## Exercise goal
Each line of the material that includes the string "type" counts once; report the total and nothing further.

....

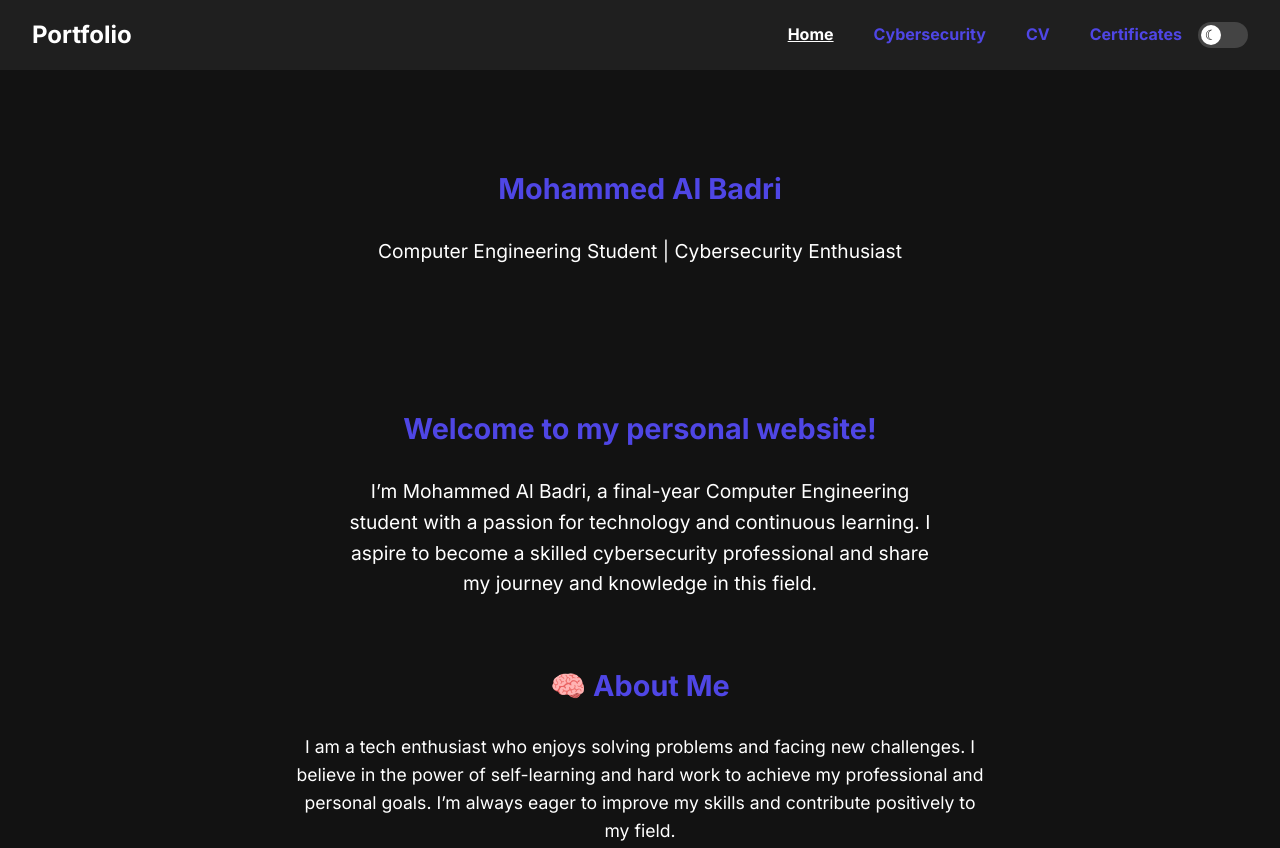
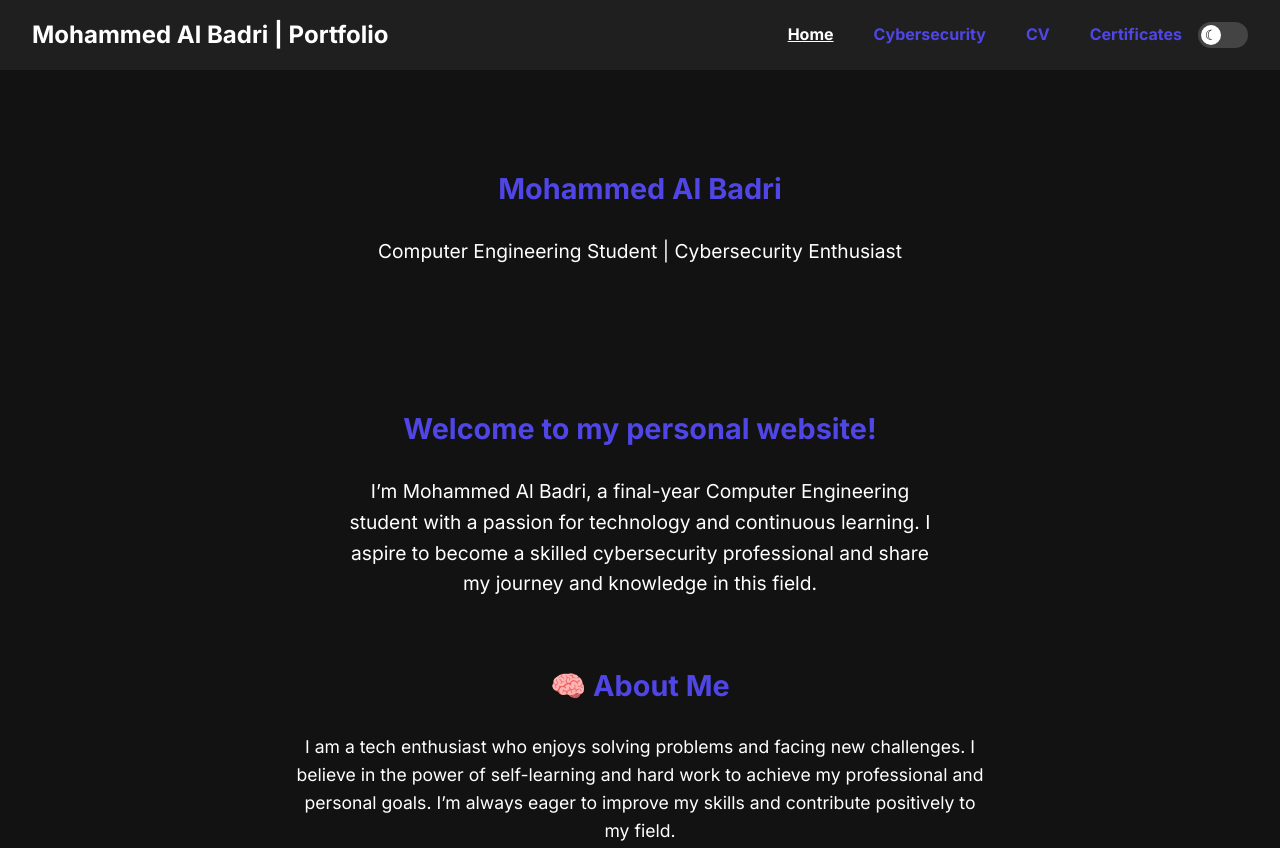
Before and after one commit to RealMohd/My-Site, a plain HTML site: page index.html in a window 1280 px wide. Shown: the top 848 px of the page. Drawn offline with Linux system fonts and the light colour scheme.

Commit message:
Update index.html

```diff
--- a/index.html
+++ b/index.html
@@ -335,7 +335,7 @@
 </head>
 <body>
   <header>
-    <h1>Portfolio</h1>
+    <h1>Mohammed Al Badri | Portfolio</h1>
 
     <!-- Hamburger for mobile -->
     <div class="hamburger" aria-label="Menu" aria-expanded="false" role="button" tabindex="0">
```
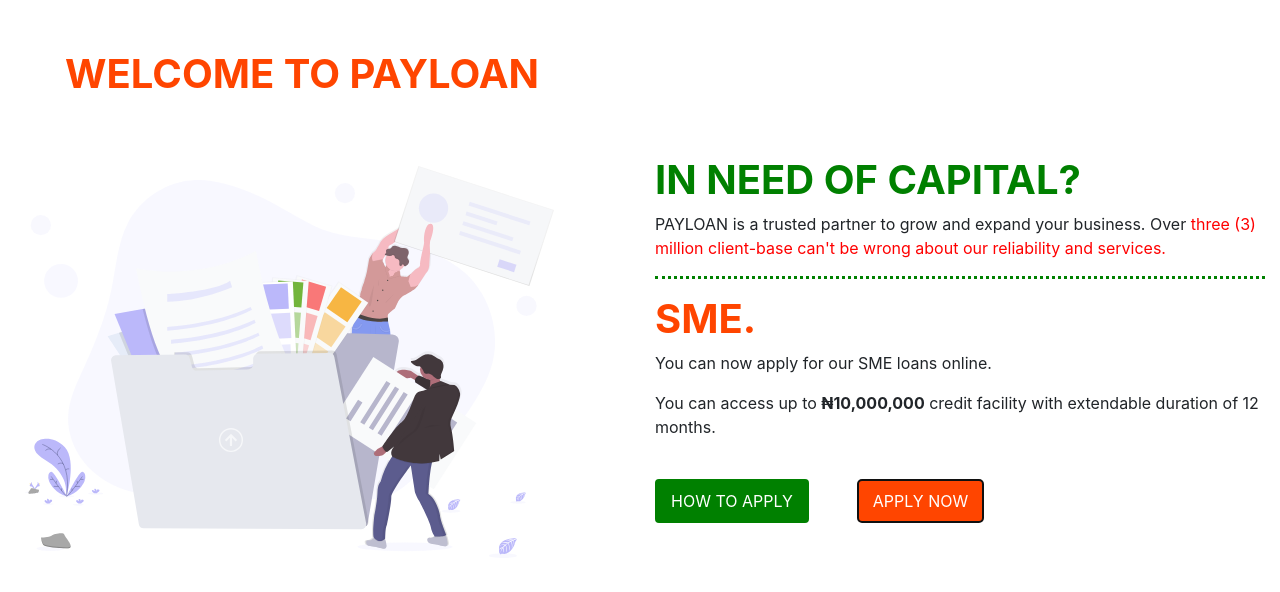
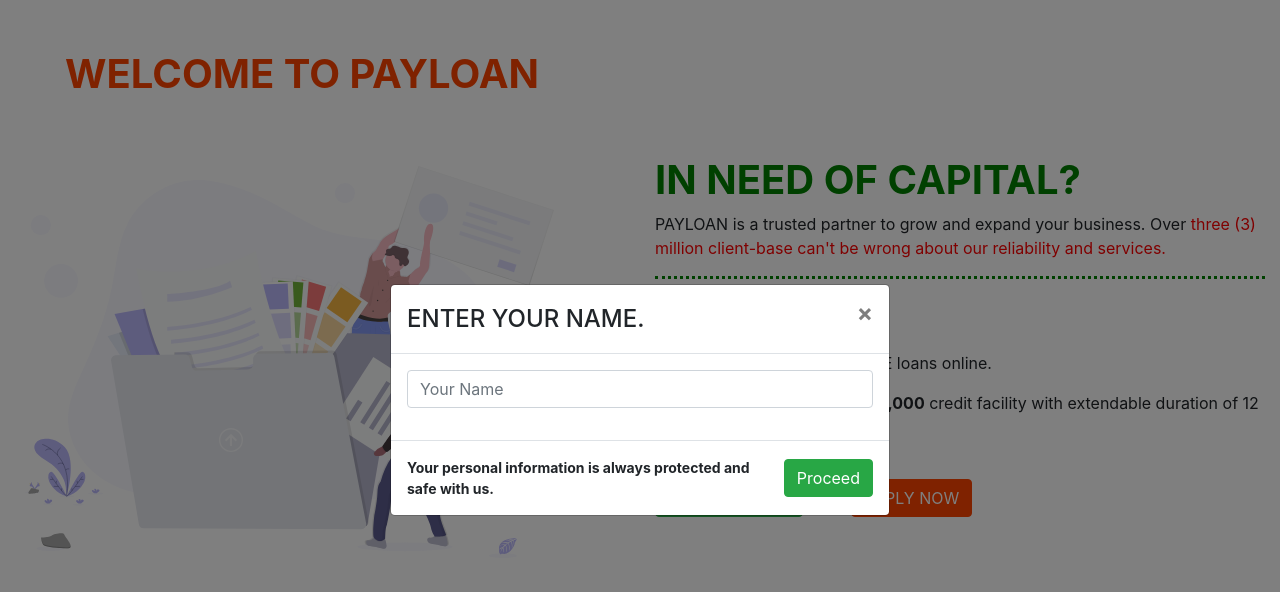
Before and after one commit to halfdobis/payloan, a React (Create React App) app: page / in a window 1280 px wide. Both pictures are taken after a click on the button "APPLY NOW". Shown: the top 592 px of the page. Built offline with nearby package versions, Linux system fonts and the light colour scheme.

Commit message:
nodal pages

```diff
--- a/src/Components/Home/home.css
+++ b/src/Components/Home/home.css
@@ -27,34 +27,27 @@
     font-weight: bold;
 }
 
-.button {
-    display: inline-block;
-    font-weight: 400px;
-    text-align: center;
-    vertical-align: middle;
-    user-select: none;
-    border: 4px solid transparent;
-    padding: .375rem .75rem;
-    font-size: 1rem;
-    border-radius: .25rem;
-    color: white;
-    background-color: green;
-    border-color: green;
+.btn-primary {
+    background-color: orangered !important;
+    border-color: orangered !important;
+    outline: none !important;
+    box-shadow: none !important;
 }
 
-.sub-button {
-    display: inline-block;
-    font-weight: 400px;
-    text-align: center;
-    vertical-align: middle;
-    user-select: none;
-    border: 4px solid transparent;
-    padding: .375rem .75rem;
-    font-size: 1rem;
-    border-radius: .25rem;
-    color: white;
-    background-color: orangered;
-    border-color: orangered;
+.btn-primary.focus .btn-primary:focus .btn-primary:active {
+    background-color: orangered !important;
+    border-color: orangered !important;
+    outline: none !important;
+    box-shadow: none !important;
+}
+
+.modal-footer {
+    flex-wrap: nowrap !important;
+}
+
+.foot {
+    font-size: 14px;
+    font-weight: bold;
 }
 
 
--- a/src/Components/Home/home.js
+++ b/src/Components/Home/home.js
@@ -1,6 +1,11 @@
+import { useState } from "react";
+import InputModal from "../inputModal";
+import { Button } from "react-bootstrap";
 import "./home.css";
 
 function Home() {
+  const [modalShow, setModalShow] = useState(false);
+
   return (
     <div className="container-fluid">
       {/* <img src="./img/logo.png" alt="logo" /> */}
@@ -38,12 +43,20 @@
 
             <br />
 
-            <button type="button" className="button">
+            <Button type="button" variant="success">
               HOW TO APPLY
-            </button>
-            <button type="button" className="sub-button ml-5">
+            </Button>
+
+            <Button
+              type="button"
+              variant="primary"
+              className="ml-5 btnn"
+              onClick={() => setModalShow(true)}
+            >
               APPLY NOW
-            </button>
+            </Button>
+
+            <InputModal show={modalShow} onHide={() => setModalShow(false)} />
           </article>
         </div>
       </section>
--- /dev/null
+++ b/src/Components/Tabs/tab.css
@@ -0,0 +1,8 @@
+.container-fluid h3 {
+    padding: 20px;
+}
+
+.illustration {
+    height: 70%;
+    width: 70%;
+}
--- /dev/null
+++ b/src/Components/Tabs/tab.js
@@ -0,0 +1,101 @@
+import { useState } from "react";
+import { Tabs, Card, Form, Col, Button } from "react-bootstrap";
+import "./tab.css";
+
+function Tab() {
+  const [key, setKey] = useState("home");
+
+  return (
+    <Tabs
+      id="controlled-tab-example"
+      activeKey={key}
+      onSelect={(k) => setKey(k)}
+    >
+      <Tab eventKey="home" title="Home">
+        <div className="container-fluid">
+          <header>
+            <h3>Hello, how much do you want?</h3>
+          </header>
+
+          <div className="row">
+            <div className="col-md-6">
+              <Card>
+                <Card.Body>
+                  <h6>Heads up!</h6>
+                  <h6>
+                    We can trust you with up to ten million naira. But we
+                    recommend you start with what you can pay
+                  </h6>
+                </Card.Body>
+              </Card>
+
+              <Form>
+                <Form.Group controlId="formGroupEmail">
+                  <Form.Label>Amount</Form.Label>
+                  <Form.Control type="number" placeholder="&#8358;  0.00" />
+                </Form.Group>
+                <Form.Group>
+                  <Form.Row>
+                    <Col>
+                      <Form.Label className="formlabel">Repay Term</Form.Label>
+                      <Form.Group controlId="exampleForm.ControlSelect1">
+                        <Form.Control as="select">
+                          <option>Select</option>
+                          <option>6 Months</option>
+                          <option>12 Months</option>
+                          <option>18 Months</option>
+                          <option>24 Months</option>
+                        </Form.Control>
+                      </Form.Group>
+                    </Col>
+                    <Col>
+                      <Form.Label className="formlabel">
+                        Loan Purpose
+                      </Form.Label>
+                      <Form.Group controlId="exampleForm.ControlSelect1">
+                        <Form.Control as="select">
+                          <option>Select</option>
+                          <option>Education</option>
+                          <option>Business</option>
+                          <option>Start Up</option>
+                          <option>Personal</option>
+                        </Form.Control>
+                      </Form.Group>
+                    </Col>
+                  </Form.Row>
+                </Form.Group>
+              </Form>
+              <h4>PROPOSED SCHEDULE:</h4>
+            </div>
+
+            <div className="col-md-6">
+              <h6>Need help?</h6>
+              <h6>
+                We will more than happy to assist you in filling this form.
+                Please contact one of our SME manager
+              </h6>
+              <h6>08022233344, 08111222333</h6>
+
+              <img
+                src="./img/illustration-2.svg"
+                alt="illustration"
+                className="illustration"
+              />
+            </div>
+          </div>
+          <Button type="button" variant="success">
+            Next
+          </Button>
+        </div>
+      </Tab>
+      <Tab eventKey="profile" title="Profile" disable>
+        <h1>Profile</h1>
+      </Tab>
+      <Tab eventKey="contact" title="Contact" disable>
+        <h1>Contact</h1>
+      </Tab>
+    </Tabs>
+  );
+}
+
+export default Tab;
--- /dev/null
+++ b/src/Components/formModal/index.js
@@ -0,0 +1,22 @@
+import { Modal } from "react-bootstrap";
+import Tab from "../Tabs/tab";
+import "./style.css";
+
+function FormModal(props) {
+  return (
+    <Modal
+      {...props}
+      dialogClassName="modal-tab"
+      aria-labelledby="contained-modal-title-vcenter"
+    >
+      <Modal.Header closeButton>
+        <Modal.Title id="contained-modal-title-vcenter">
+          <Tab />
+        </Modal.Title>
+      </Modal.Header>
+      <Modal.Body></Modal.Body>
+    </Modal>
+  );
+}
+
+export default FormModal;
--- /dev/null
+++ b/src/Components/formModal/style.css
@@ -0,0 +1,7 @@
+.modal-tab {
+    max-width: 90%  !important;
+}
+
+.formlabel{
+    font-size: 10px;
+}
--- /dev/null
+++ b/src/Components/inputModal/index.js
@@ -0,0 +1,44 @@
+import { useState } from "react";
+import { Modal, Button, Form } from "react-bootstrap";
+import FormModal from "../formModal";
+
+function InputModal(props) {
+  const [modalShow, setModalShow] = useState(false);
+  return (
+    <Modal
+      {...props}
+      size="md"
+      aria-labelledby="contained-modal-title-vcenter"
+      centered
+    >
+      <Modal.Header closeButton>
+        <Modal.Title id="contained-modal-title-vcenter">
+          ENTER YOUR NAME.
+        </Modal.Title>
+      </Modal.Header>
+      <Modal.Body>
+        <Form>
+          <Form.Group>
+            <Form.Control type="text" placeholder="Your Name" />
+          </Form.Group>
+        </Form>
+
+        <FormModal show={modalShow} onHide={() => setModalShow(false)} />
+      </Modal.Body>
+      <Modal.Footer>
+        <p className="foot">
+          Your personal information is always protected and safe with us.
+        </p>
+        <Button
+          type="button"
+          variant="success"
+          onClick={() => setModalShow(true)}
+        >
+          Proceed
+        </Button>
+      </Modal.Footer>
+    </Modal>
+  );
+}
+
+export default InputModal;
```
Also changed, not shown: src/Components/Name/name.css (deleted), src/Components/Name/name.js (deleted), src/Components/form/form.css (deleted), src/Components/form/form.js (deleted).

....

## Completed exercise
8